According to my mother, who is dead, I’m a failure. Not just because I’m a sodomite. I’m a failure because I never married, never had kids, and didn’t earn a pile of money. Fortunately, my brother Jon hit the trifecta. My mother got grandchildren without my having to lift a finger or wear a skirt.
For all her insistence that I act like a girl, she spent her whole life comparing me to my brother. Jon was popular. His report cards were upbeat and full of praise. He had ambition. Why couldn’t I be like him? My elementary school report cards noted that I was not living up to my potential. When I tried to be just like my brother I got in trouble for acting like a boy.
My mother was surprised when I was accepted into Hunter. Hunter College High School is a public school that admits students based on a competitive entrance exam. It was still an all girls school when I attended. “Hunter girls” were the best and the brightest. They were supposed to make their mark on the world.
Hunter expected you to study with passion. To research subjects with enthusiasm and diligence. We were supposed to become doctors, lawyers, scientists, and professors. We looked down upon soap operas, romance novels, and teen magazines. When we were not studying we read English classics and watched French films. We were pretentious and pollyannaish.
I went to off to college, studied Civil Engineering, and got a job right out of school with the Transit Authority. I write subway schedules. It is an interesting job, with good pay, health benefits, and a pension. I’ve done a lot of queer political work, I write my blog. I’ve got a partner, Donna, and a dog, Gracie. Gracie leaves more of a mark on the world than I do.
From the Hunter vantage point, I’m kind of a middling success. For perspective, one of my classmates (in Ms. Morello’s Politcal Theory class) was Elana Kagan. Elana was the dean of Harvard Law School and then became a Supreme Court Justice.
The rest of the world was not as welcoming as Hunter. I came out and then I retreated. I lowered the bar because of my queerness. I set it at staying alive, refusing to ask for money from my mother, and refusing to compromise on my butchness. I did not expect to be happy. I did not expect to find a lot of pleasure in life. I did not believe that I deserved it. I worked hard. I closed down. I lost a part of myself.
Sometimes I feel like I am waking up after a long hibernation. Donna and Gracie have been waiting for this; not always patiently. I can’t answer why it took so long. I just know I’m ready to lighten up, and to stop being such an earnest stick-in-the-mud.

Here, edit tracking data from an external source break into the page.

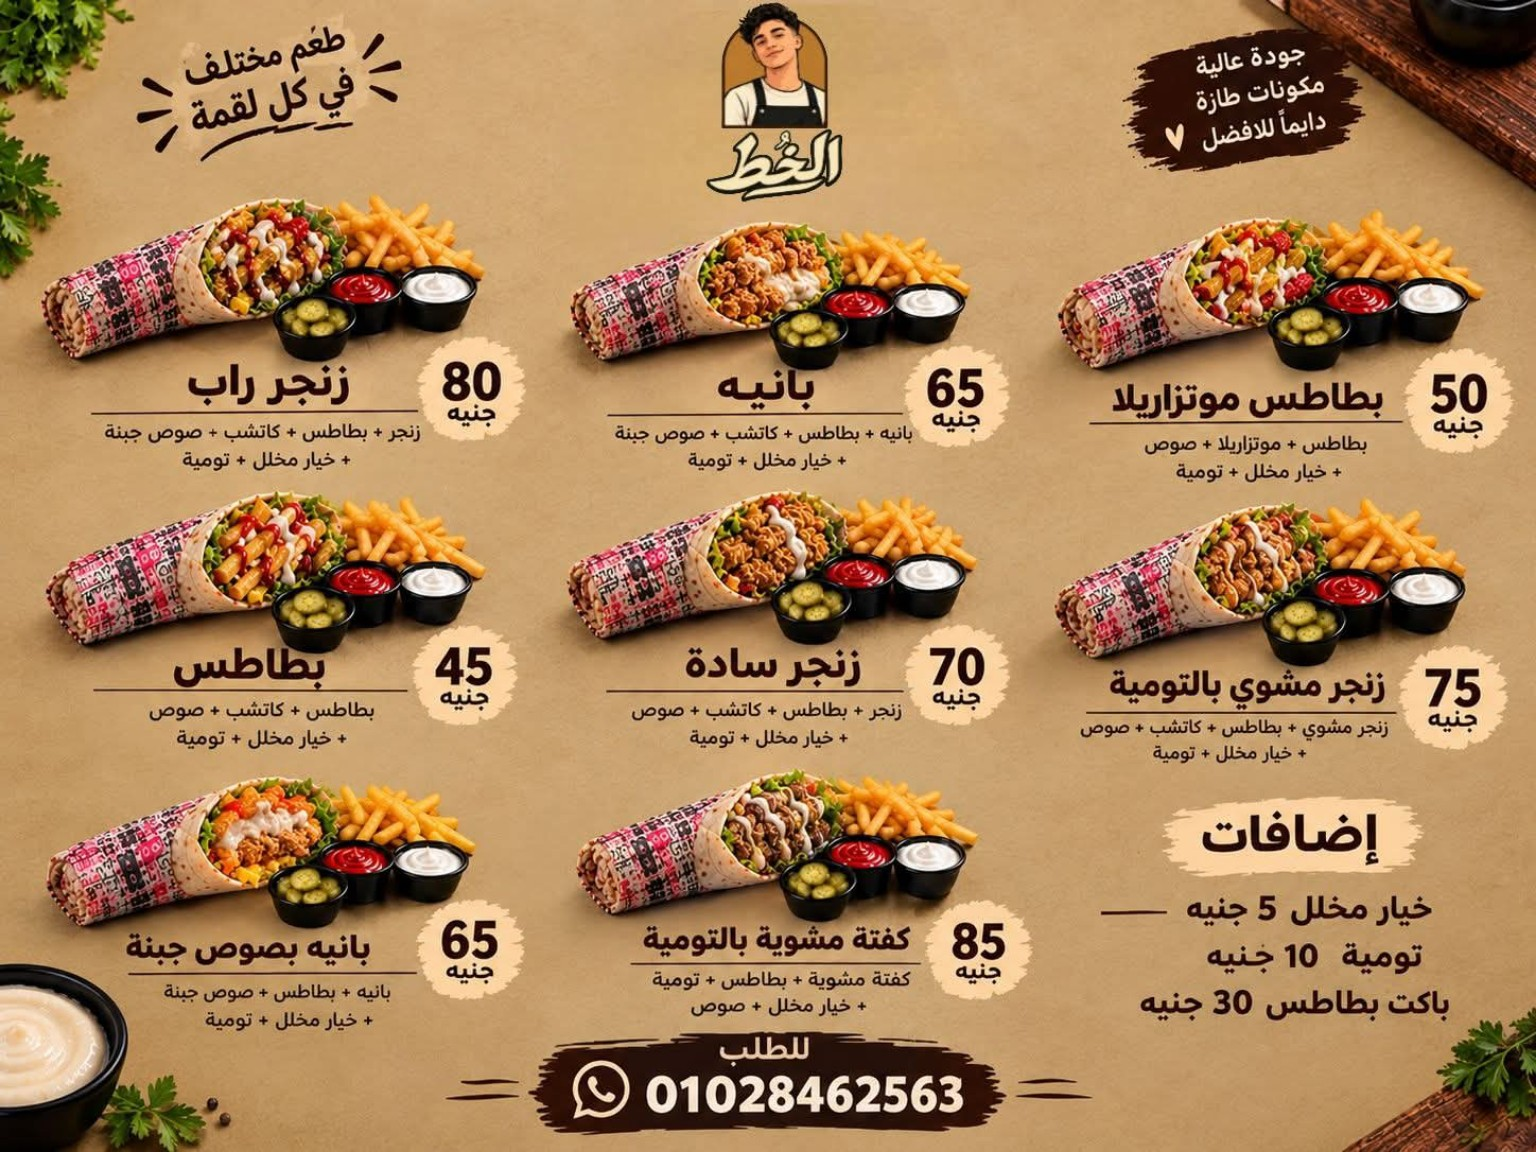
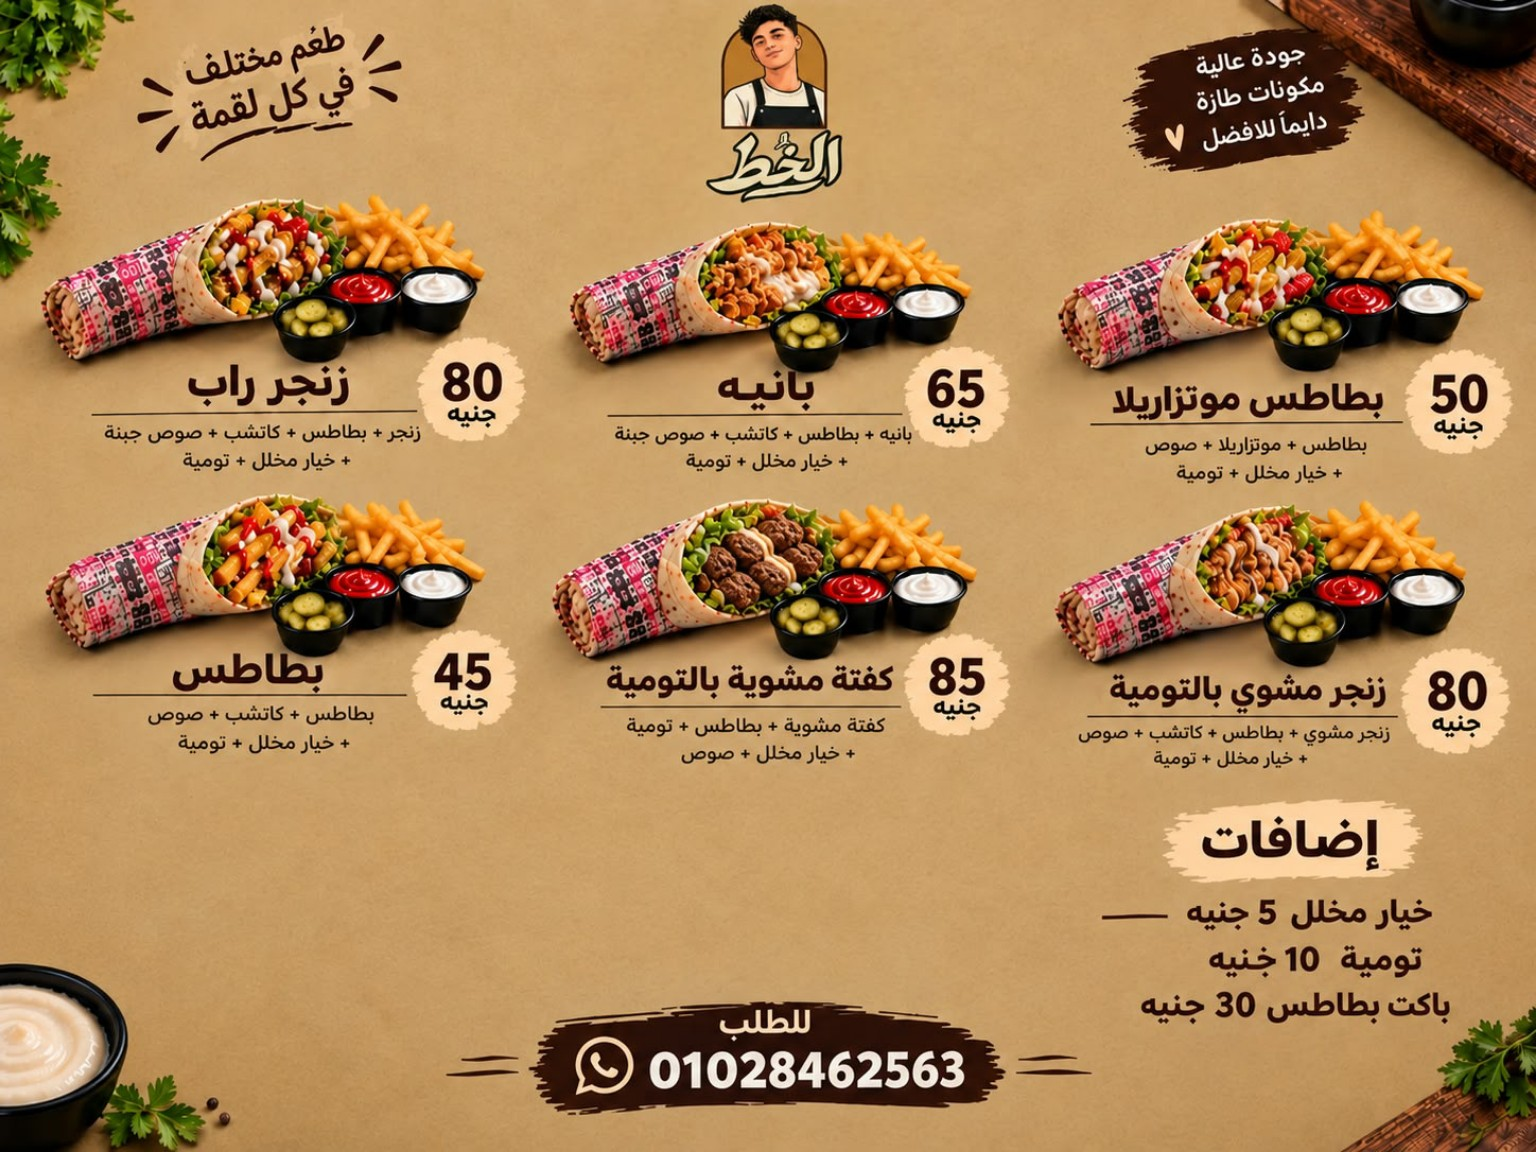
Add files via upload

diff --git a/index.html b/index.html
@@ -39,7 +39,7 @@
 </div></section>
 <section class="section" id="menu"><div class="container">
  <div class="section-head"><div><div class="label" data-ar="اختار على مزاجك" data-en="MADE FOR YOUR CRAVINGS">اختار على مزاجك</div><h2 data-ar="المنيو بتاعنا 🍟" data-en="Our Menu 🍟">المنيو بتاعنا 🍟</h2><p data-ar="كل اللي بتحبه، في مكان واحد." data-en="All your favourites, in one place.">كل اللي بتحبه، في مكان واحد.</p></div><button class="pillbtn" id="openCart2">🛒 <span data-ar="راجع طلبك" data-en="Review order">راجع طلبك</span></button></div>
- <div class="menu-tools"><input class="search" id="search" placeholder="🔎 دور على أكلة..." aria-label="Search menu"><div id="filters" style="display:flex;gap:8px;flex-wrap:wrap"><button class="filter active" data-cat="all" data-ar="الكل" data-en="All">الكل</button><button class="filter" data-cat="fries" data-ar="بطاطس" data-en="Fries">بطاطس</button><button class="filter" data-cat="renger" data-ar="رَنجر" data-en="Renger">رَنجر</button><button class="filter" data-cat="banih" data-ar="بانيه" data-en="Paneh">بانيه</button><button class="filter" data-cat="meat" data-ar="كفتة" data-en="Kofta">كفتة</button></div></div>
+ <div class="menu-tools"><input class="search" id="search" placeholder="🔎 دور على أكلة..." aria-label="Search menu"><div id="filters" style="display:flex;gap:8px;flex-wrap:wrap"><button class="filter active" data-cat="all" data-ar="الكل" data-en="All">الكل</button><button class="filter" data-cat="fries" data-ar="بطاطس" data-en="Fries">بطاطس</button><button class="filter" data-cat="renger" data-ar="رنجر" data-en="Renger">رنجر</button><button class="filter" data-cat="banih" data-ar="بانيه" data-en="Paneh">بانيه</button><button class="filter" data-cat="meat" data-ar="كفتة" data-en="Kofta">كفتة</button></div></div>
  <div class="products" id="products"></div>
 </div></section>
 <section class="section" id="signature"><div class="container"><div class="menu-image"><div><div class="label" data-ar="شوفها بعينك" data-en="TAKE A CLOSER LOOK">شوفها بعينك</div><h3 data-ar="المنيو الأصلي" data-en="The original menu">المنيو الأصلي</h3><p data-ar="راجع صورة المنيو اللي بننزلها على صفحتنا، ولو محتاج تسأل عن أي إضافة أو تفاصيل قبل الطلب، كلمنا على واتساب." data-en="Take a look at our menu artwork. Have a question about an item or an extra? Message us on WhatsApp before ordering.">راجع صورة المنيو اللي بننزلها على صفحتنا، ولو محتاج تسأل عن أي إضافة أو تفاصيل قبل الطلب، كلمنا على واتساب.</p><a class="pillbtn primary" href="https://wa.me/201028462563" target="_blank" rel="noopener" data-ar="اسألنا على واتساب ↗" data-en="Ask us on WhatsApp ↗">اسألنا على واتساب ↗</a></div><img src="menu.jpg" alt="صورة منيو الخط فود"></div></div></section>
@@ -56,11 +56,8 @@ const menu=[
 {id:"motz",cat:"fries",ar:"بطاطس موتزاريلا",en:"Mozzarella Fries",price:50,emoji:"🍟",descAr:"بطاطس + موتزاريلا + صوص + خيار مخلل + تومية",descEn:"Fries, mozzarella, sauce, pickles and garlic dip",tag:""},
 {id:"potato",cat:"fries",ar:"بطاطس",en:"Classic Fries",price:45,emoji:"🍟",descAr:"بطاطس + كاتشب + صوص + خيار مخلل + تومية",descEn:"Fries, ketchup, sauce, pickles and garlic dip",tag:""},
 {id:"banih",cat:"banih",ar:"بانيه",en:"Paneh",price:65,emoji:"🌯",descAr:"بانيه + بطاطس + كاتشب + صوص جبنة + خيار مخلل + تومية",descEn:"Breaded chicken, fries, ketchup, cheese sauce, pickles and garlic dip",tag:"popular"},
-{id:"banihcheese",cat:"banih",ar:"بانيه بصوص جبنة",en:"Paneh with Cheese Sauce",price:65,emoji:"🧀",descAr:"بانيه + بطاطس + صوص جبنة + خيار مخلل + تومية",descEn:"Paneh, fries, cheese sauce, pickles and garlic dip",tag:""},
-{id:"renger",cat:"renger",ar:"رَنجر سادة",en:"Classic Renger",price:70,emoji:"🌯",descAr:"رَنجر + بطاطس + كاتشب + صوص + خيار مخلل + تومية",descEn:"Renger, fries, ketchup, sauce, pickles and garlic dip",tag:""},
-{id:"rengergarlic",cat:"renger",ar:"رَنجر مشوي بالتومية",en:"Grilled Renger with Garlic",price:75,emoji:"🥙",descAr:"رَنجر مشوي + بطاطس + كاتشب + صوص + خيار مخلل + تومية",descEn:"Grilled renger, fries, ketchup, sauce, pickles and garlic dip",tag:""},
-{id:"rengerwrap",cat:"renger",ar:"رَنجر راب",en:"Renger Wrap",price:80,emoji:"🌯",descAr:"رَنجر + بطاطس + كاتشب + صوص جبنة + خيار مخلل + تومية",descEn:"Renger wrap, fries, ketchup, cheese sauce, pickles and garlic dip",tag:"popular"},
-{id:"banihwrap",cat:"banih",ar:"بانيه راب",en:"Paneh Wrap",price:65,emoji:"🌯",descAr:"بانيه + بطاطس + كاتشب + صوص جبنة + خيار مخلل + تومية",descEn:"Paneh wrap, fries, ketchup, cheese sauce, pickles and garlic dip",tag:""},
+{id:"rengergarlic",cat:"renger",ar:"رنجر مشوي بالتومية",en:"Grilled Renger with Garlic",price:80,emoji:"🌯",descAr:"رنجر مشوي + بطاطس + كاتشب + صوص + خيار مخلل + تومية",descEn:"Grilled renger, fries, ketchup, sauce, pickles and garlic dip",tag:""},
+{id:"rengerwrap",cat:"renger",ar:"رنجر راب",en:"Renger Wrap",price:80,emoji:"🌯",descAr:"رنجر + بطاطس + كاتشب + صوص جبنة + خيار مخلل + تومية",descEn:"Renger wrap, fries, ketchup, cheese sauce, pickles and garlic dip",tag:"popular"},
 {id:"kofta",cat:"meat",ar:"كفتة مشوية بالتومية",en:"Grilled Kofta with Garlic",price:85,emoji:"🥙",descAr:"كفتة مشوية + بطاطس + تومية + خيار مخلل + صوص",descEn:"Grilled kofta, fries, garlic dip, pickles and sauce",tag:"popular"}
 ];
 let lang="ar",theme="light",activeCat="all",cart={};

I don’t think I’ll ever be as much of a hedonist as Donna would like me to be. I don’t think I’ll ever be as indulgent as Gracie would like me to be. I will always prefer to watch documentaries and to read non-fiction. I will always be a Hunter girl, but this time around I want to have more fun.
Note: Oscar Wilde was a flamboyant fixture in London society. He wrote “The Importance of Being Earnest” in 1895 (I read it in the ninth grade at Hunter). Shortly after the play opened he was prosecuted for being a sodomite and sentenced to 2 years of prison and hard labor. Prison broke his health. He died in 1900, destitute.